The trial court construed the trust to provide for a stirpital distribution among the surviving descendants of the named income beneficiaries. Two separate appeals have been taken from the holding.

One of the appellants, Magoon Estate, Ltd., contends that under a proper construction of the will, a child of an original life beneficiary acquired an indefeasibly vested remainder interest in the corpus upon his birth or at least upon the death of his parent. By mesne conveyances, Magoon Estate acquired all the right, title and interest in the trust estate of Esther K. Victorino who was the only child of Kanehiwa.
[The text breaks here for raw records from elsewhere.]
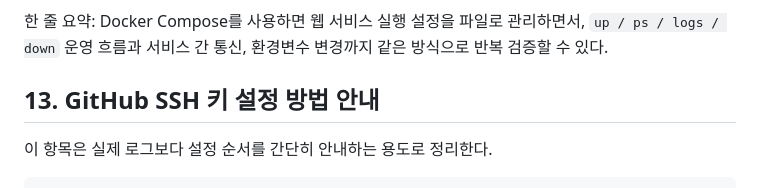
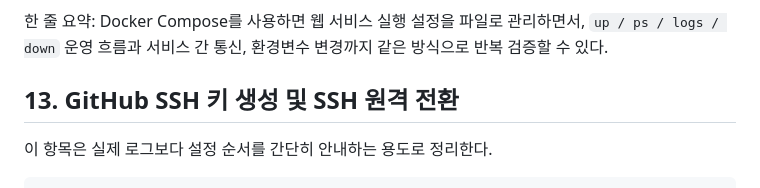
Before and after one commit to request10hour/dev-workstation-setup, a Markdown page: README.md, the part around the change. GitHub-like rendering.

Commit message:
docs: rename ssh section title

```diff
--- a/README.md
+++ b/README.md
@@ -922,7 +922,7 @@ $ docker compose down
 
 한 줄 요약: Docker Compose를 사용하면 웹 서비스 실행 설정을 파일로 관리하면서, `up / ps / logs / down` 운영 흐름과 서비스 간 통신, 환경변수 변경까지 같은 방식으로 반복 검증할 수 있다.
 
-## 13. GitHub SSH 키 설정 방법 안내
+## 13. GitHub SSH 키 생성 및 SSH 원격 전환
 
 이 항목은 실제 로그보다 설정 순서를 간단히 안내하는 용도로 정리한다.
 
```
She died in 1955. Her father, Kanehiwa, died in 1937. Magoon Estate's position is that it takes a share of the corpus of the estate to the exclusion of a surviving son of Esther Victorino.

The other appellants, appealing jointly, are the seven surviving children of Hoomalu and the representatives of the estate of one of Hoomalu's children who died after the death of Lukela. They contend that the will provides for either a per capita distribution among the descendants of the original life beneficiaries or for a distribution limited to the blood children of such beneficiaries. Another child of Hoomalu died in 1958 leaving three children. They contended in the lower court for a per capita distribution. As appellees in this court they argue, with the three remaining individual appellees (a son of Lukela, a son of Kaleipualiilii and a grandson of Kanehiwa) to sustain the judgment entered below. (Eva Kapualanilehua died without issue a few years after the inception of the trust.)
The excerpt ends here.